— AIM OF THE TASK —
The records that follow are to be printed exactly, with no images.

— GIVEN INFORMATION —
........

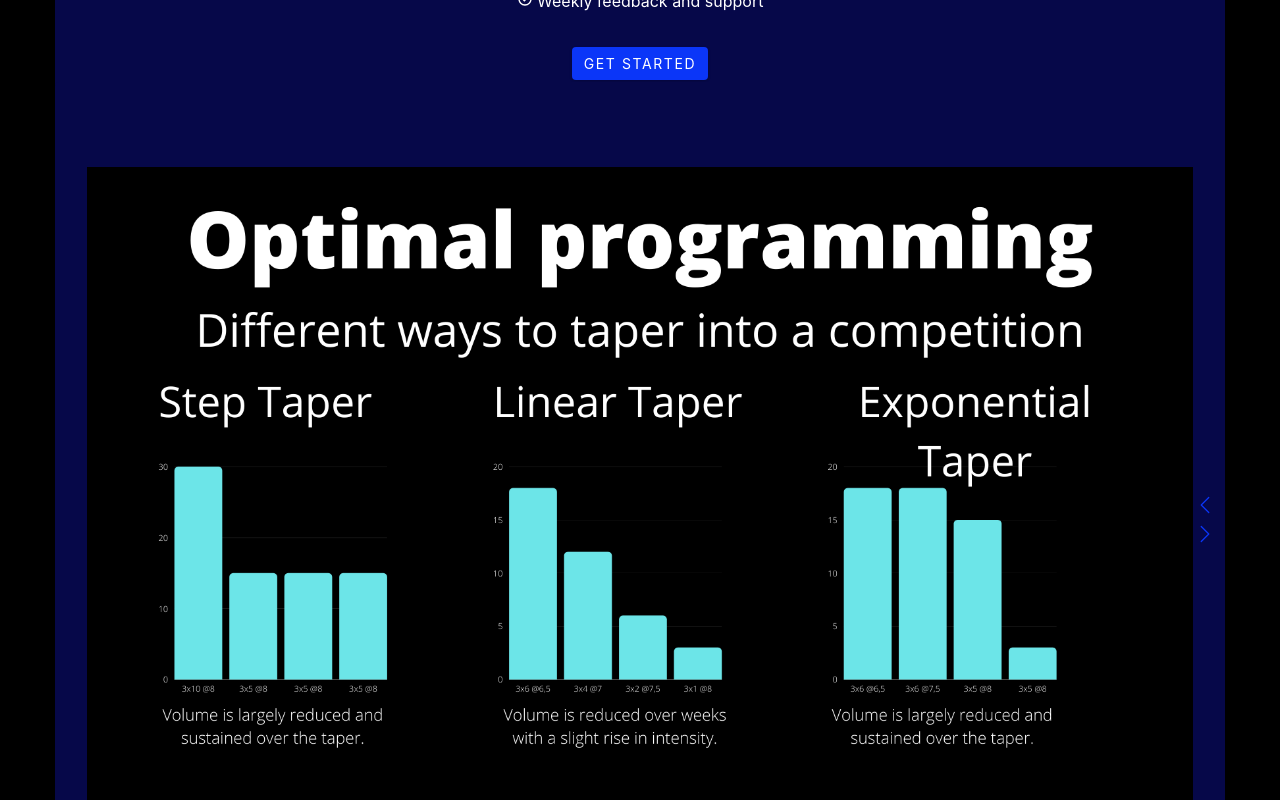
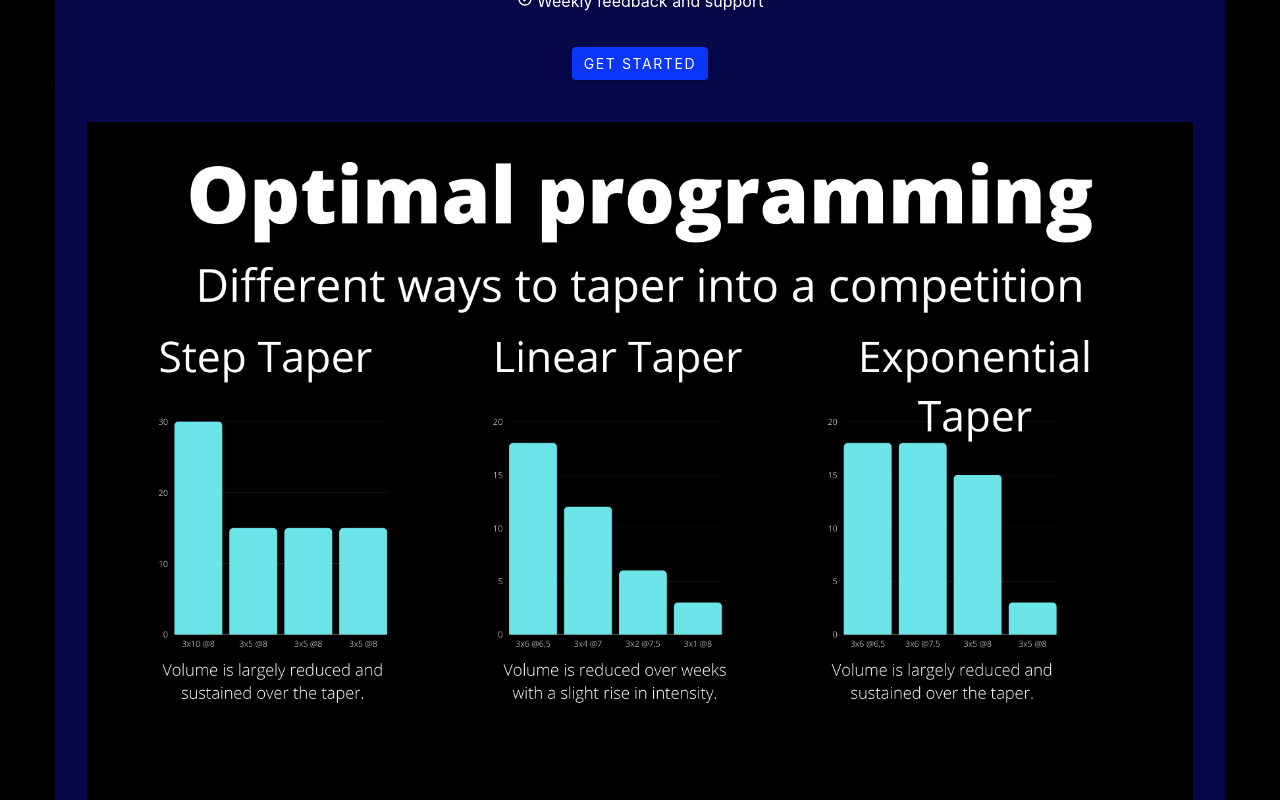
Before and after one commit to ErikLarssonDev/optimalperformance, a React (Create React App) app: page / in a window 1280 px wide. Shown: the part 3420-4220 px from the top of the page. Built offline with nearby package versions, Linux system fonts and the light colour scheme.

Commit message:
Fix promoslides

```diff
--- a/src/components/CoachingServices.js
+++ b/src/components/CoachingServices.js
@@ -56,12 +56,6 @@ const CoachingServices = () => {
 
       <article className='section-center service'>
         <PromoSlides/>
-      <h4>Seminars and workshops</h4>
-      <p>Do you want me to visit your gym and give a lecture about technique, my training philosophy or hold a workshop to help you take your technique and training to the next level?</p>
-      <p>I recommend booking me for a half- or a full day for a combination of the theoretical and practical parts.</p>
-      <Link to='/contact' className='btn'>
-              Get Started
-      </Link>
       </article>
     </Wrapper>
   )
--- a/src/components/PromoSlides.js
+++ b/src/components/PromoSlides.js
@@ -2,6 +2,7 @@ import React, { useState, useEffect } from 'react'
 import styled from 'styled-components'
 import { promoSlides } from '../utils/constants'
 import { BsChevronRight, BsChevronLeft } from 'react-icons/bs'
+import { Link } from 'react-router-dom'
 
 const PromoSlides = () => {
 
@@ -48,20 +49,22 @@ const PromoSlides = () => {
                 <BsChevronRight />
               </button>
           </div>
+          <h4>Seminars and workshops</h4>
+      <p>Do you want me to visit your gym and give a lecture about technique, my training philosophy or hold a workshop to help you take your technique and training to the next level?</p>
+      <p>I recommend booking me for a half- or a full day for a combination of the theoretical and practical parts.</p>
+      <Link to='/contact' className='btn'>
+              Get Started
+      </Link>
     </Wrapper>
   )
 }
 
 const Wrapper = styled.section`
   min-height: 100vh;
-  display: flex;
-  justify-content: flex-start;
   place-items: center;
 }
 
-h4 {
-  color: var(--clr-primary-10);
-}
+
 
 p {
   margin-bottom: 0;
```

........

— SOLUTION TO THIS PROBLEM —
Before and after one commit to ErikLarssonDev/optimalperformance, a React (Create React App) app: page / in a window 1280 px wide. Shown: the part 3420-4220 px from the top of the page. Built offline with nearby package versions, Linux system fonts and the light colour scheme.

Commit message:
Fix promoslides

```diff
--- a/src/components/CoachingServices.js
+++ b/src/components/CoachingServices.js
@@ -56,12 +56,6 @@ const CoachingServices = () => {
 
       <article className='section-center service'>
         <PromoSlides/>
-      <h4>Seminars and workshops</h4>
-      <p>Do you want me to visit your gym and give a lecture about technique, my training philosophy or hold a workshop to help you take your technique and training to the next level?</p>
-      <p>I recommend booking me for a half- or a full day for a combination of the theoretical and practical parts.</p>
-      <Link to='/contact' className='btn'>
-              Get Started
-      </Link>
       </article>
     </Wrapper>
   )
--- a/src/components/PromoSlides.js
+++ b/src/components/PromoSlides.js
@@ -2,6 +2,7 @@ import React, { useState, useEffect } from 'react'
 import styled from 'styled-components'
 import { promoSlides } from '../utils/constants'
 import { BsChevronRight, BsChevronLeft } from 'react-icons/bs'
+import { Link } from 'react-router-dom'
 
 const PromoSlides = () => {
 
@@ -48,20 +49,22 @@ const PromoSlides = () => {
                 <BsChevronRight />
               </button>
           </div>
+          <h4>Seminars and workshops</h4>
+      <p>Do you want me to visit your gym and give a lecture about technique, my training philosophy or hold a workshop to help you take your technique and training to the next level?</p>
+      <p>I recommend booking me for a half- or a full day for a combination of the theoretical and practical parts.</p>
+      <Link to='/contact' className='btn'>
+              Get Started
+      </Link>
     </Wrapper>
   )
 }
 
 const Wrapper = styled.section`
   min-height: 100vh;
-  display: flex;
-  justify-content: flex-start;
   place-items: center;
 }
 
-h4 {
-  color: var(--clr-primary-10);
-}
+
 
 p {
   margin-bottom: 0;
```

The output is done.